The Old Order Changes: 1932-2009
As a friend and I strolled through Harvard Square on November 22, 1963, we heard rumors. At Nini’s Corner, a newsstand next to the Harvard Co-op, we learned President John F. Kennedy had been shot.
In the Co-op, we joined a crowd around the bank of TVs, where a shirt-sleeved CBS anchor Walter Cronkite spoke from every B&W screen, relaying unconfirmed reports of the President’s death, cutting to the Dallas Trade Mart, where Kennedy was to have spoken.
Guests milled. A white-jacketed waiter cried, dabbing his eyes with a table napkin. Someone removed the presidential seal from the podium. Reverend Luther Holcomb offered up a prayer.
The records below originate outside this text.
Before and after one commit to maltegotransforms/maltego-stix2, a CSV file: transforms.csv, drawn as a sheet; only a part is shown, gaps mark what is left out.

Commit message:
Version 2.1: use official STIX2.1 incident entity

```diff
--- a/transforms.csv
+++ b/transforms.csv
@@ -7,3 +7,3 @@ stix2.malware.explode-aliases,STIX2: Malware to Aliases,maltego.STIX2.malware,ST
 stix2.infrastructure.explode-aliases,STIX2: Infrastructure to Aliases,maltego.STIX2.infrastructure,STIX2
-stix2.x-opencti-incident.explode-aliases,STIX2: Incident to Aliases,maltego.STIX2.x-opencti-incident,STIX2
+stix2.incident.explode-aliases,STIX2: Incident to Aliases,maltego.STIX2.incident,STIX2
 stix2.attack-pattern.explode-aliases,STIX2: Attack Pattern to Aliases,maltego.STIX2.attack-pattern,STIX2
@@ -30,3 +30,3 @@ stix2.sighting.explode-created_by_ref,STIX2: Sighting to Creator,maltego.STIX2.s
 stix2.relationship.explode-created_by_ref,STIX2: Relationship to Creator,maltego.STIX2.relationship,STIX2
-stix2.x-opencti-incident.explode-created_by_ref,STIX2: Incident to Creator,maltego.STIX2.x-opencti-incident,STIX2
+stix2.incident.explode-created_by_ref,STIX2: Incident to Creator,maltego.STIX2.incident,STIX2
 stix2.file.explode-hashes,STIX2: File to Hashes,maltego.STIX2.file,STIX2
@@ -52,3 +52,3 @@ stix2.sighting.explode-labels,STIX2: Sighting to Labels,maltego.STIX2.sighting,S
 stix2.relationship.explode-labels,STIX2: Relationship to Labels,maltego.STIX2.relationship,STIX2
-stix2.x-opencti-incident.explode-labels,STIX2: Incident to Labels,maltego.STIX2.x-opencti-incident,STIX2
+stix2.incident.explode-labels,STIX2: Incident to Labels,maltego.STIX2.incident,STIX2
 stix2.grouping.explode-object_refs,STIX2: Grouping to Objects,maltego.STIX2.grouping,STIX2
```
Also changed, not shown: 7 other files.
Then: “From Dallas, Texas, a flash—apparently official,” Cronkite, removing his glasses, announced: “President Kennedy died at 1 PM Central Standard Time, 2 o’clock Eastern Standard Time, some 38 minutes ago.”
On June 5, 1968, a neighbor burst in, waving a newspaper headlining Senator Robert Kennedy’s assassination in the kitchen of Los Angeles’s Ambassador Hotel. Of the four Kennedy brothers, only Teddy was left.
In Boston, where I lived for 30 years, Kennedys were a fact of life—a force of life—in all their rambunctious ups and downs, tragedies and peccadilloes. Back then, Teddy, as everyone called him, was the feckless youngest brother, known to Harvard alums for having had to withdraw for two years after cheating on an exam. (Beginning Spanish. The demonic Chem 20 maybe. But Spanish A?) Then, the tragic affair of Chappaquiddick—a defining and lethal moment from which one thought he never would rebound.
But he did. Throughout other upheavals—marital conflicts, alcohol problems—Teddy persevered. He grew. He faced his terminal illness with dignity, worked for the betterment of others till the end.
Teddy was laid to rest in Arlington National Cemetery August 29, close by his slain brothers. His casket was flown down from Boston following a funeral mass during which President Barack Obama, whom he had vigorously supported, eulogized him.
Obama, while referring to Edward M. Kennedy’s “personal failings and setbacks,” stressed, “He was given a gift of time that his brothers were not. And he used that time to touch as many lives and right as many wrongs as the years would allow.”
That is the lesson I draw from Teddy’s life: his ever-present opportunity for personal return and redemption. August 29 was Teddy’s turn. Nini’s Corner, still a fixture, no doubt sold many papers.